• [Action item]: The listing should be printed again without a single change.

• [Record excerpts]:
☆ ☆ ☆

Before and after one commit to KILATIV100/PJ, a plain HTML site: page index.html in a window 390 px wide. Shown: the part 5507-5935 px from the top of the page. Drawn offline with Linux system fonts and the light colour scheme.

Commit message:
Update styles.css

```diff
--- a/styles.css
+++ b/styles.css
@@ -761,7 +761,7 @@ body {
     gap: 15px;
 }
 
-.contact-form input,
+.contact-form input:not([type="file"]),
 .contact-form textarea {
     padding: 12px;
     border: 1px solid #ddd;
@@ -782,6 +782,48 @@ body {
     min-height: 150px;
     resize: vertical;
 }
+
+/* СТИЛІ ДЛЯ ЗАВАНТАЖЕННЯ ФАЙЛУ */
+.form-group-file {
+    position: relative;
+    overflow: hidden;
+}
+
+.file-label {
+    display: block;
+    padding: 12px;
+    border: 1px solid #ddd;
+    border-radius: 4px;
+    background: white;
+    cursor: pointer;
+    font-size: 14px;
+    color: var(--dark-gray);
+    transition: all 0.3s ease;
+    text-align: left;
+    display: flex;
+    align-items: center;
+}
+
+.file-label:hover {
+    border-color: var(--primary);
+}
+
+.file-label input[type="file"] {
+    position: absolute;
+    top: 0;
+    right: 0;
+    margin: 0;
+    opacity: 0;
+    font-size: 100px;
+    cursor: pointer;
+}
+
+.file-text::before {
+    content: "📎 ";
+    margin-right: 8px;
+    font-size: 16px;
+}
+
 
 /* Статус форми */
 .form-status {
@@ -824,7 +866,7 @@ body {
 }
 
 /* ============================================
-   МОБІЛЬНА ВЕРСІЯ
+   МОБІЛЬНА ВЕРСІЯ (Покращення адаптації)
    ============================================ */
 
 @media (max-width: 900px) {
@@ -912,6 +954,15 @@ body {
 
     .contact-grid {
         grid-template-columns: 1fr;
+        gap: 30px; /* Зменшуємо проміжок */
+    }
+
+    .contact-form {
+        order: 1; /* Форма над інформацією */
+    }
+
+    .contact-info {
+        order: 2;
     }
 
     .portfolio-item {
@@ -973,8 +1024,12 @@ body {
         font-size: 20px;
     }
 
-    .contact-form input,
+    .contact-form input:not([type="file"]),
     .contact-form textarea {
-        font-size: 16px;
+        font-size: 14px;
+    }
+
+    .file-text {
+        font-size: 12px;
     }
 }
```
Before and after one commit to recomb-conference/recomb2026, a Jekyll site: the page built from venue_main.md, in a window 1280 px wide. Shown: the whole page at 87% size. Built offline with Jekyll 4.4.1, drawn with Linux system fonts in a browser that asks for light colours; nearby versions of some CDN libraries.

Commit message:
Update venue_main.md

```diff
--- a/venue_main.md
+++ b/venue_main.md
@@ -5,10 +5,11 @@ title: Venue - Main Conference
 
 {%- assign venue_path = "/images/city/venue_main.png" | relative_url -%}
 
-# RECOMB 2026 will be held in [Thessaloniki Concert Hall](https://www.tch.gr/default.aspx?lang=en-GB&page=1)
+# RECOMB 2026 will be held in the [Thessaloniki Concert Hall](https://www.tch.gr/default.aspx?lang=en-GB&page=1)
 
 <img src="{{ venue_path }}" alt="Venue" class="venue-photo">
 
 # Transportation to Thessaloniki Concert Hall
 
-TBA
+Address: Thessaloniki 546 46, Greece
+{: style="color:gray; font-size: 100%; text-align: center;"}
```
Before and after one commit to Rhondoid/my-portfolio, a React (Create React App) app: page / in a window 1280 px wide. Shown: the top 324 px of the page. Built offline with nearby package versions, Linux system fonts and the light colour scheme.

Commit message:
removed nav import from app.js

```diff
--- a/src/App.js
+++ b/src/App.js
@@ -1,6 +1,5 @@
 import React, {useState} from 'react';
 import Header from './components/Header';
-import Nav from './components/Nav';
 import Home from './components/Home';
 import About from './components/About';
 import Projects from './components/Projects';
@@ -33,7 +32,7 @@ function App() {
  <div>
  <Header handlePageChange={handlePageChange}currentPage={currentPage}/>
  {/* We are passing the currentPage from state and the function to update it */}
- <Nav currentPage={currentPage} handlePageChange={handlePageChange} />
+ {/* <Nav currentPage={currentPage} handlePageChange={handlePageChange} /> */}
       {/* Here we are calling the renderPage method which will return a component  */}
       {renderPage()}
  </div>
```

☆ ☆ ☆

• [Result]:
Before and after one commit to KILATIV100/PJ, a plain HTML site: page index.html in a window 390 px wide. Shown: the part 5507-5935 px from the top of the page. Drawn offline with Linux system fonts and the light colour scheme.

Commit message:
Update styles.css

```diff
--- a/styles.css
+++ b/styles.css
@@ -761,7 +761,7 @@ body {
     gap: 15px;
 }
 
-.contact-form input,
+.contact-form input:not([type="file"]),
 .contact-form textarea {
     padding: 12px;
     border: 1px solid #ddd;
@@ -782,6 +782,48 @@ body {
     min-height: 150px;
     resize: vertical;
 }
+
+/* СТИЛІ ДЛЯ ЗАВАНТАЖЕННЯ ФАЙЛУ */
+.form-group-file {
+    position: relative;
+    overflow: hidden;
+}
+
+.file-label {
+    display: block;
+    padding: 12px;
+    border: 1px solid #ddd;
+    border-radius: 4px;
+    background: white;
+    cursor: pointer;
+    font-size: 14px;
+    color: var(--dark-gray);
+    transition: all 0.3s ease;
+    text-align: left;
+    display: flex;
+    align-items: center;
+}
+
+.file-label:hover {
+    border-color: var(--primary);
+}
+
+.file-label input[type="file"] {
+    position: absolute;
+    top: 0;
+    right: 0;
+    margin: 0;
+    opacity: 0;
+    font-size: 100px;
+    cursor: pointer;
+}
+
+.file-text::before {
+    content: "📎 ";
+    margin-right: 8px;
+    font-size: 16px;
+}
+
 
 /* Статус форми */
 .form-status {
@@ -824,7 +866,7 @@ body {
 }
 
 /* ============================================
-   МОБІЛЬНА ВЕРСІЯ
+   МОБІЛЬНА ВЕРСІЯ (Покращення адаптації)
    ============================================ */
 
 @media (max-width: 900px) {
@@ -912,6 +954,15 @@ body {
 
     .contact-grid {
         grid-template-columns: 1fr;
+        gap: 30px; /* Зменшуємо проміжок */
+    }
+
+    .contact-form {
+        order: 1; /* Форма над інформацією */
+    }
+
+    .contact-info {
+        order: 2;
     }
 
     .portfolio-item {
@@ -973,8 +1024,12 @@ body {
         font-size: 20px;
     }
 
-    .contact-form input,
+    .contact-form input:not([type="file"]),
     .contact-form textarea {
-        font-size: 16px;
+        font-size: 14px;
+    }
+
+    .file-text {
+        font-size: 12px;
     }
 }
```
Before and after one commit to recomb-conference/recomb2026, a Jekyll site: the page built from venue_main.md, in a window 1280 px wide. Shown: the whole page at 87% size. Built offline with Jekyll 4.4.1, drawn with Linux system fonts in a browser that asks for light colours; nearby versions of some CDN libraries.

Commit message:
Update venue_main.md

```diff
--- a/venue_main.md
+++ b/venue_main.md
@@ -5,10 +5,11 @@ title: Venue - Main Conference
 
 {%- assign venue_path = "/images/city/venue_main.png" | relative_url -%}
 
-# RECOMB 2026 will be held in [Thessaloniki Concert Hall](https://www.tch.gr/default.aspx?lang=en-GB&page=1)
+# RECOMB 2026 will be held in the [Thessaloniki Concert Hall](https://www.tch.gr/default.aspx?lang=en-GB&page=1)
 
 <img src="{{ venue_path }}" alt="Venue" class="venue-photo">
 
 # Transportation to Thessaloniki Concert Hall
 
-TBA
+Address: Thessaloniki 546 46, Greece
+{: style="color:gray; font-size: 100%; text-align: center;"}
```
Before and after one commit to Rhondoid/my-portfolio, a React (Create React App) app: page / in a window 1280 px wide. Shown: the top 324 px of the page. Built offline with nearby package versions, Linux system fonts and the light colour scheme.

Commit message:
removed nav import from app.js

```diff
--- a/src/App.js
+++ b/src/App.js
@@ -1,6 +1,5 @@
 import React, {useState} from 'react';
 import Header from './components/Header';
-import Nav from './components/Nav';
 import Home from './components/Home';
 import About from './components/About';
 import Projects from './components/Projects';
@@ -33,7 +32,7 @@ function App() {
  <div>
  <Header handlePageChange={handlePageChange}currentPage={currentPage}/>
  {/* We are passing the currentPage from state and the function to update it */}
- <Nav currentPage={currentPage} handlePageChange={handlePageChange} />
+ {/* <Nav currentPage={currentPage} handlePageChange={handlePageChange} /> */}
       {/* Here we are calling the renderPage method which will return a component  */}
       {renderPage()}
  </div>
```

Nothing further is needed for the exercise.